» **EXERCISE INPUTS**:
- - - - -
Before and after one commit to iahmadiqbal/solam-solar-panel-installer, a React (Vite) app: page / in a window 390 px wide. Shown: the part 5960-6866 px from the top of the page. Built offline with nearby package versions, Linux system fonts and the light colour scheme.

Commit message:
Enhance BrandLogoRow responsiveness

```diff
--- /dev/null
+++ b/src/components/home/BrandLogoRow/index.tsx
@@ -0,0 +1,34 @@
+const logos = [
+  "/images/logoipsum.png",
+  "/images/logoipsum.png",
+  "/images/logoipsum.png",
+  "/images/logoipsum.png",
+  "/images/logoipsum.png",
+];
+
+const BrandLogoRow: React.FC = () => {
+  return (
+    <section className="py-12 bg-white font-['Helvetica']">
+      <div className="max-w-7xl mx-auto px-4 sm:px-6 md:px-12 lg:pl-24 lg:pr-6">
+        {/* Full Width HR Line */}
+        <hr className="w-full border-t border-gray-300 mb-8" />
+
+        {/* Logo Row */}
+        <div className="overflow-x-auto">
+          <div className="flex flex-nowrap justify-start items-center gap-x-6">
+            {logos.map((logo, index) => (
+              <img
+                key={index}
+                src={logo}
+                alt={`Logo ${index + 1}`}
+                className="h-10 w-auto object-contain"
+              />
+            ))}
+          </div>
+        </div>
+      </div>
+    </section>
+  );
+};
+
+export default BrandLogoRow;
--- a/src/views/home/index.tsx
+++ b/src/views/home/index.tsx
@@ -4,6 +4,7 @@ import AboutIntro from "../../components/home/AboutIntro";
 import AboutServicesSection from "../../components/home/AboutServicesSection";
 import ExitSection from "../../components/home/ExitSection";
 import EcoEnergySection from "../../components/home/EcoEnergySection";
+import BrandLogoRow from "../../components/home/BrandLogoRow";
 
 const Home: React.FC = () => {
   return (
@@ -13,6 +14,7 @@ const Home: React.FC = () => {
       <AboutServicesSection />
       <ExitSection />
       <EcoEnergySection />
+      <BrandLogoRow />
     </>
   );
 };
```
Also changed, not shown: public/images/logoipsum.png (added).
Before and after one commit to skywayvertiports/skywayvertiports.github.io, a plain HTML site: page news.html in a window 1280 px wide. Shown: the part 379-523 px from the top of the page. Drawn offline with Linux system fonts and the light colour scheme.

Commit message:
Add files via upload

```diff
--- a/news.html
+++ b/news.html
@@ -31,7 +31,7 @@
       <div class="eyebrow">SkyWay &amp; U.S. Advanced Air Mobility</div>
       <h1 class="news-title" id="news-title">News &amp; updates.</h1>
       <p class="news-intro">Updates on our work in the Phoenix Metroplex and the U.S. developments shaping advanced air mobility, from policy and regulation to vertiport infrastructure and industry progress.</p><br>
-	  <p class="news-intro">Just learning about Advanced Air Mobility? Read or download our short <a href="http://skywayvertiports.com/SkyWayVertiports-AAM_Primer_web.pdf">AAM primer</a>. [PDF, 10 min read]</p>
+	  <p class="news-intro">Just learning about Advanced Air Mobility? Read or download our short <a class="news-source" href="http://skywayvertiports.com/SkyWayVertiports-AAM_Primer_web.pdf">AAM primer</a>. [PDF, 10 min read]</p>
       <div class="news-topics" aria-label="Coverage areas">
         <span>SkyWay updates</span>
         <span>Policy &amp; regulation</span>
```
- - - - -
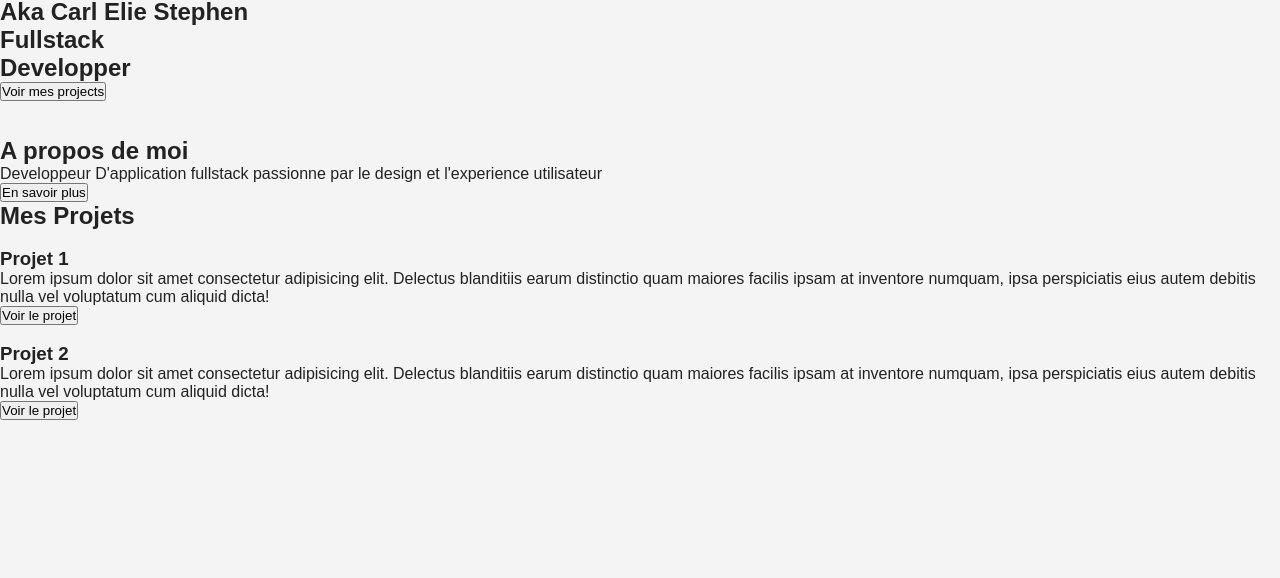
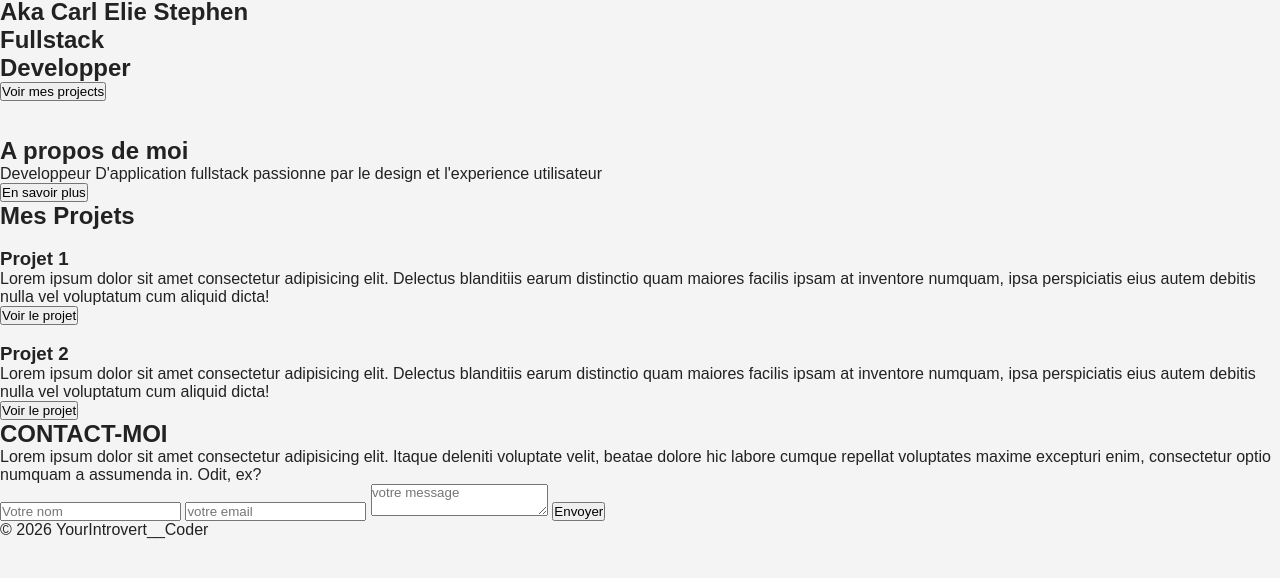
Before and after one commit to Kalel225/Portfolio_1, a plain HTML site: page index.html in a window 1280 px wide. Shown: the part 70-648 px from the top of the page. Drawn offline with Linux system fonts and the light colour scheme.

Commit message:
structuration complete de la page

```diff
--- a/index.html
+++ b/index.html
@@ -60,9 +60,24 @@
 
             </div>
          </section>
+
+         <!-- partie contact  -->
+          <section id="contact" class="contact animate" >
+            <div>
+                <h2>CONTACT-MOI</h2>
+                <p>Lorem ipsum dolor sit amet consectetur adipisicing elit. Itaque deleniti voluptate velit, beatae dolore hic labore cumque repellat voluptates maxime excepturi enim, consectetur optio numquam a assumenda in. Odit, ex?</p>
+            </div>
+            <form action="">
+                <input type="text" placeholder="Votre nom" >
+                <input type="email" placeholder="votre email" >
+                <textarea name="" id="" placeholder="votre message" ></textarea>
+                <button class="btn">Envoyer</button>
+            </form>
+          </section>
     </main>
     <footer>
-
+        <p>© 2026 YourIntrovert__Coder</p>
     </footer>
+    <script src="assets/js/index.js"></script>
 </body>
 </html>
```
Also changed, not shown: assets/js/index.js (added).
- - - - -
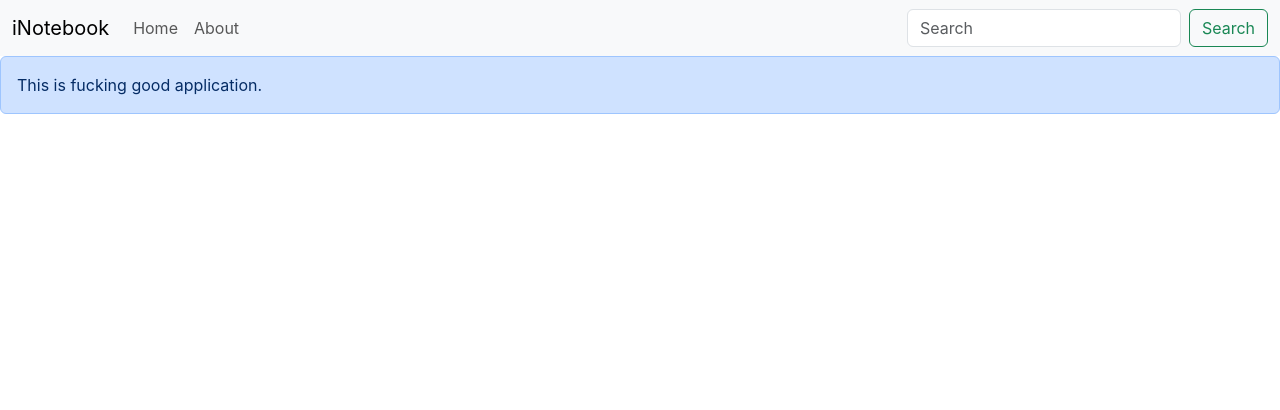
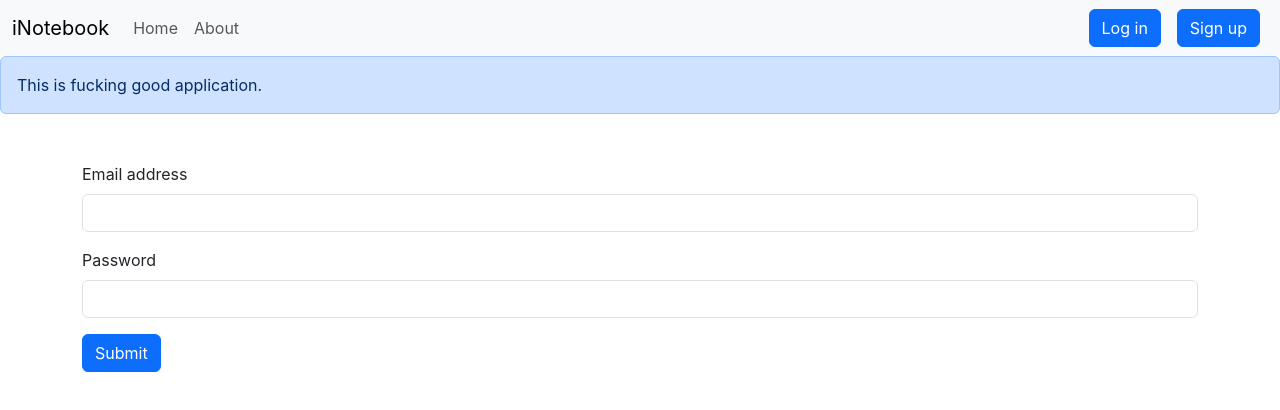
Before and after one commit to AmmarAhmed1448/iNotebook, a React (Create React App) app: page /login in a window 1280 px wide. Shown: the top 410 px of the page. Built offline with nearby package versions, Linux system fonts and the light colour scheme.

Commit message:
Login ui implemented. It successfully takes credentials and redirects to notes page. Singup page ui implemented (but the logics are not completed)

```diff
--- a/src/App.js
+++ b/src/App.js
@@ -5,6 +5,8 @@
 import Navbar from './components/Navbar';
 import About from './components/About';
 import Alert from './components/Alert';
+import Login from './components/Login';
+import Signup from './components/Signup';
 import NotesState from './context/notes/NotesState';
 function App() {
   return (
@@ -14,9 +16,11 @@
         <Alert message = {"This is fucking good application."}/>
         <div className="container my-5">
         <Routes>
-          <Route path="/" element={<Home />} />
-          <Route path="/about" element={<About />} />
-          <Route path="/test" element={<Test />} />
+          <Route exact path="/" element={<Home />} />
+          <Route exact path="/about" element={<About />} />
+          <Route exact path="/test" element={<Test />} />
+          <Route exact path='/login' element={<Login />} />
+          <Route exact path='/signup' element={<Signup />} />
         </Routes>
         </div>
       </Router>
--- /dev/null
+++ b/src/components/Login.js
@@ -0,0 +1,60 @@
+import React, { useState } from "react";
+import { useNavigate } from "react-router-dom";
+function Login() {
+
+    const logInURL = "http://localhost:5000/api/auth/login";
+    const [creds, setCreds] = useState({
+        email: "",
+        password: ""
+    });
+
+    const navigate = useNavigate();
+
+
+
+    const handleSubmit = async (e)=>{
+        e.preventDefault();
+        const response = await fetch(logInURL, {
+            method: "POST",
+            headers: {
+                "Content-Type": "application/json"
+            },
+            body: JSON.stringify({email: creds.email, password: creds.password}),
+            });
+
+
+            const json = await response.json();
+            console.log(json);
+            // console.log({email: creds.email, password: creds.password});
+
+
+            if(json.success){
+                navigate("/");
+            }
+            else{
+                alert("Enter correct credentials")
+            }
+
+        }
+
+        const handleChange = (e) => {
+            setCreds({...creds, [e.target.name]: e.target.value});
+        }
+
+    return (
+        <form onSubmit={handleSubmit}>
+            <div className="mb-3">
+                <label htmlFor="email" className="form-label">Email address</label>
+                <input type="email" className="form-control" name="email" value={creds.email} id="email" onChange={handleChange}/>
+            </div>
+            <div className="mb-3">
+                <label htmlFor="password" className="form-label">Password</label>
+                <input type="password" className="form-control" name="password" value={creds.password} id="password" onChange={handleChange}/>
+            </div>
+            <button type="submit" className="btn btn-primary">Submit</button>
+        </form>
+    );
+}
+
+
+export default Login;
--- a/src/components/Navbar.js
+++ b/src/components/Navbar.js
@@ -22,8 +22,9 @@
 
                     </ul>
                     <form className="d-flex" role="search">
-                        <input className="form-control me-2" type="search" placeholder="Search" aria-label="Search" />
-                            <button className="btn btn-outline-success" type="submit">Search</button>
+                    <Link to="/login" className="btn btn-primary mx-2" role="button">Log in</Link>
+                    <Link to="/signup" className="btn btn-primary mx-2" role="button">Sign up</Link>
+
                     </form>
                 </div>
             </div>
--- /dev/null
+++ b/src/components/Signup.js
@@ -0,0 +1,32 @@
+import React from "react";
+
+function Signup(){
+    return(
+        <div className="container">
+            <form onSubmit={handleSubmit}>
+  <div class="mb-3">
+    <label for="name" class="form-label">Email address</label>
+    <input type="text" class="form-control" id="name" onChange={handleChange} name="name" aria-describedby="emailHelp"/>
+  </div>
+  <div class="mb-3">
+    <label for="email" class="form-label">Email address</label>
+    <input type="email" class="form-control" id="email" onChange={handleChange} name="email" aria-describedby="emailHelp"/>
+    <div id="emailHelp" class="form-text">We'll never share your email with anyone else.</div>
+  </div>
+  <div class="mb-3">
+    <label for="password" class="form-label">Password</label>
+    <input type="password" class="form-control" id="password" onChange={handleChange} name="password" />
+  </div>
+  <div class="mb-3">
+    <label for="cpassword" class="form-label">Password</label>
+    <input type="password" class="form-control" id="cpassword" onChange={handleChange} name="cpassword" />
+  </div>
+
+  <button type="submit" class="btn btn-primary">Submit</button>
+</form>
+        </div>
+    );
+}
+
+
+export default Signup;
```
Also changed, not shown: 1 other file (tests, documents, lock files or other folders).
- - - - -
» **WORK TASK**: Would you retype the lines above from the one with "to iahmadiqbal/solam-solar-panel-installer, a" down to the one with "Also changed, not shown: public/images/logoipsum.png", word for word, both ends included and no other lines?

» **ANSWER SECTION**:
Before and after one commit to iahmadiqbal/solam-solar-panel-installer, a React (Vite) app: page / in a window 390 px wide. Shown: the part 5960-6866 px from the top of the page. Built offline with nearby package versions, Linux system fonts and the light colour scheme.

Commit message:
Enhance BrandLogoRow responsiveness

```diff
--- /dev/null
+++ b/src/components/home/BrandLogoRow/index.tsx
@@ -0,0 +1,34 @@
+const logos = [
+  "/images/logoipsum.png",
+  "/images/logoipsum.png",
+  "/images/logoipsum.png",
+  "/images/logoipsum.png",
+  "/images/logoipsum.png",
+];
+
+const BrandLogoRow: React.FC = () => {
+  return (
+    <section className="py-12 bg-white font-['Helvetica']">
+      <div className="max-w-7xl mx-auto px-4 sm:px-6 md:px-12 lg:pl-24 lg:pr-6">
+        {/* Full Width HR Line */}
+        <hr className="w-full border-t border-gray-300 mb-8" />
+
+        {/* Logo Row */}
+        <div className="overflow-x-auto">
+          <div className="flex flex-nowrap justify-start items-center gap-x-6">
+            {logos.map((logo, index) => (
+              <img
+                key={index}
+                src={logo}
+                alt={`Logo ${index + 1}`}
+                className="h-10 w-auto object-contain"
+              />
+            ))}
+          </div>
+        </div>
+      </div>
+    </section>
+  );
+};
+
+export default BrandLogoRow;
--- a/src/views/home/index.tsx
+++ b/src/views/home/index.tsx
@@ -4,6 +4,7 @@ import AboutIntro from "../../components/home/AboutIntro";
 import AboutServicesSection from "../../components/home/AboutServicesSection";
 import ExitSection from "../../components/home/ExitSection";
 import EcoEnergySection from "../../components/home/EcoEnergySection";
+import BrandLogoRow from "../../components/home/BrandLogoRow";
 
 const Home: React.FC = () => {
   return (
@@ -13,6 +14,7 @@ const Home: React.FC = () => {
       <AboutServicesSection />
       <ExitSection />
       <EcoEnergySection />
+      <BrandLogoRow />
     </>
   );
 };
```
Also changed, not shown: public/images/logoipsum.png (added).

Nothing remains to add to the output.